=== Source data ===
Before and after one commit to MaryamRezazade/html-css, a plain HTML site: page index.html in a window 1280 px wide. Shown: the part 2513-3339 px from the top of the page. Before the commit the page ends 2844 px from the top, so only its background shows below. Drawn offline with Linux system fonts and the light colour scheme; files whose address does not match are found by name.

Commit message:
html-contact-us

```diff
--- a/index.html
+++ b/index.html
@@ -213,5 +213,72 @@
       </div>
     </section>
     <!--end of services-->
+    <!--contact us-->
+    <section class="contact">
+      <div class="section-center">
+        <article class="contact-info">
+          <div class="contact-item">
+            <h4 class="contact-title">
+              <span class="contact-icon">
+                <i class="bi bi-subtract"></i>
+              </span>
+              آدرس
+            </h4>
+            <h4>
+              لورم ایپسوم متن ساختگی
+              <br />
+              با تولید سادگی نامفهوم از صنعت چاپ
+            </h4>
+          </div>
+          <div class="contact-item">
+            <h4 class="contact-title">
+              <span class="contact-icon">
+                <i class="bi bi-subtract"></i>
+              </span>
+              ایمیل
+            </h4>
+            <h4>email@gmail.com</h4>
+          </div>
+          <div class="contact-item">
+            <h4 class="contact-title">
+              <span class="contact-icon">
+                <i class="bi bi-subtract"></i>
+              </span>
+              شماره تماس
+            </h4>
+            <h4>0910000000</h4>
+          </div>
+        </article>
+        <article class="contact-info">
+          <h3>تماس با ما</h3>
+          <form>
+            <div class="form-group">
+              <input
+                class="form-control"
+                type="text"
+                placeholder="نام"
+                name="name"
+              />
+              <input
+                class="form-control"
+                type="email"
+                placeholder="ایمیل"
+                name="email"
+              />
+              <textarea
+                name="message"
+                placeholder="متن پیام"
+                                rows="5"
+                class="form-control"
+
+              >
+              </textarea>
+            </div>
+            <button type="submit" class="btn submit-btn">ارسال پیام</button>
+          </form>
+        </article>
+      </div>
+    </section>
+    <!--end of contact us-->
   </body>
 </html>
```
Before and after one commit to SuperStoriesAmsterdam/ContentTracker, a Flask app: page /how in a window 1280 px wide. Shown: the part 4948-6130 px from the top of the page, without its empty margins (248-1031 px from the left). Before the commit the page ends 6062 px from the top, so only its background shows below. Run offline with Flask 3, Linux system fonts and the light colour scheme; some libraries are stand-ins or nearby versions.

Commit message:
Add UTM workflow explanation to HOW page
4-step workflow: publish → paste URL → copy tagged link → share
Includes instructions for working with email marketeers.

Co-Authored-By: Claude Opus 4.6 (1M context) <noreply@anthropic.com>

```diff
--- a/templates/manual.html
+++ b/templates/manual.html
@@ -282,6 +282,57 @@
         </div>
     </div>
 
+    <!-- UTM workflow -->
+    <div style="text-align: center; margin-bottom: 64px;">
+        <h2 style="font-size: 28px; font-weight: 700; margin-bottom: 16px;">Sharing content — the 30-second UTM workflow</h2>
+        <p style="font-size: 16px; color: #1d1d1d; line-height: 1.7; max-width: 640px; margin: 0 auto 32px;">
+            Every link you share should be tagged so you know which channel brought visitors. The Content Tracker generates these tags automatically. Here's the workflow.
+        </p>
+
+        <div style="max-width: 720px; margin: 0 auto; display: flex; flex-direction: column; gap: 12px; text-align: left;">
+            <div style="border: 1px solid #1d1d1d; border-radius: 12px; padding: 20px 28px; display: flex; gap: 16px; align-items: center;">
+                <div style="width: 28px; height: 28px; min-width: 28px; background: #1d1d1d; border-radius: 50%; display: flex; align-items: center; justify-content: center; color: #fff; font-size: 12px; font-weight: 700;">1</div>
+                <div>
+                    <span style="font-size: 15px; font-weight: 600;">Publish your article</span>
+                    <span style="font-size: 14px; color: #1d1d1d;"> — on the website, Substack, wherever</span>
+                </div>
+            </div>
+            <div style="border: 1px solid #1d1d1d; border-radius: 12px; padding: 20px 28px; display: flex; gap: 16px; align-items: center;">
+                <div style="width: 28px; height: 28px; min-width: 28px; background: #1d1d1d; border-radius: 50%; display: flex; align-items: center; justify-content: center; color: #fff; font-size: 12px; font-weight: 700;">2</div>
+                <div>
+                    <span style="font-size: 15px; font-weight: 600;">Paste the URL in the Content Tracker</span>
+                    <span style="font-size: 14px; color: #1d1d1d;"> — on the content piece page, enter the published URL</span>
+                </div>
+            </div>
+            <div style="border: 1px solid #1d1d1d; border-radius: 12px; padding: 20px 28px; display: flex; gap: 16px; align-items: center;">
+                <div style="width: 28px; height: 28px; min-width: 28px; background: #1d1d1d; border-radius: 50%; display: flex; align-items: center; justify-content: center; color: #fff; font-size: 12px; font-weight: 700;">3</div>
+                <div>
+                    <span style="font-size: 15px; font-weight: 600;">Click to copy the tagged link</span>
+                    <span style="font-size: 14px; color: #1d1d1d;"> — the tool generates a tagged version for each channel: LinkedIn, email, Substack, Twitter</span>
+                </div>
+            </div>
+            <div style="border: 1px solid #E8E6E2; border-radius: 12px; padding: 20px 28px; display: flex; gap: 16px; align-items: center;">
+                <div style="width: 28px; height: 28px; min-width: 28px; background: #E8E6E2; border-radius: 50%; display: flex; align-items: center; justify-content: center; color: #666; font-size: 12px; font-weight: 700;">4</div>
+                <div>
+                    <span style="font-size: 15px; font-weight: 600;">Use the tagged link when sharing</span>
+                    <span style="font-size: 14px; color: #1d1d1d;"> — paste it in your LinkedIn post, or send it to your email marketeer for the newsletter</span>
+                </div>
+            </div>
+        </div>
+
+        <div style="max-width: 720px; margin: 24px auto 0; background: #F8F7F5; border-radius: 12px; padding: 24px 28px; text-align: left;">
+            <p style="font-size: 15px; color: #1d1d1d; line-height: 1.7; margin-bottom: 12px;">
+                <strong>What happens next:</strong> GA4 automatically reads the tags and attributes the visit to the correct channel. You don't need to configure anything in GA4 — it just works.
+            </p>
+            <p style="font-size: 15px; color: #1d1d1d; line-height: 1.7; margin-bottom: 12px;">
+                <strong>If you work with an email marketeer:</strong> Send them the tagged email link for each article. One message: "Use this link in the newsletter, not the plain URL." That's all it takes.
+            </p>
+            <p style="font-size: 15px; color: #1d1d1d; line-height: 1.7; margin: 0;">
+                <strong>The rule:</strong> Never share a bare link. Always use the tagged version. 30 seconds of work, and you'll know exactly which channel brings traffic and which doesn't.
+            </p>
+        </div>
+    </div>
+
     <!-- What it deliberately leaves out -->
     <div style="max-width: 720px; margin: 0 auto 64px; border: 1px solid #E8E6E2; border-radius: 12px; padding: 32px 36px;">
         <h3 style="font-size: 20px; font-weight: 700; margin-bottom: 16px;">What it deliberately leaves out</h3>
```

=== Task to carry out ===
Looking at the records above, count the lines with the word "placeholder" in them; reply with the number only.

=== Expected output ===
3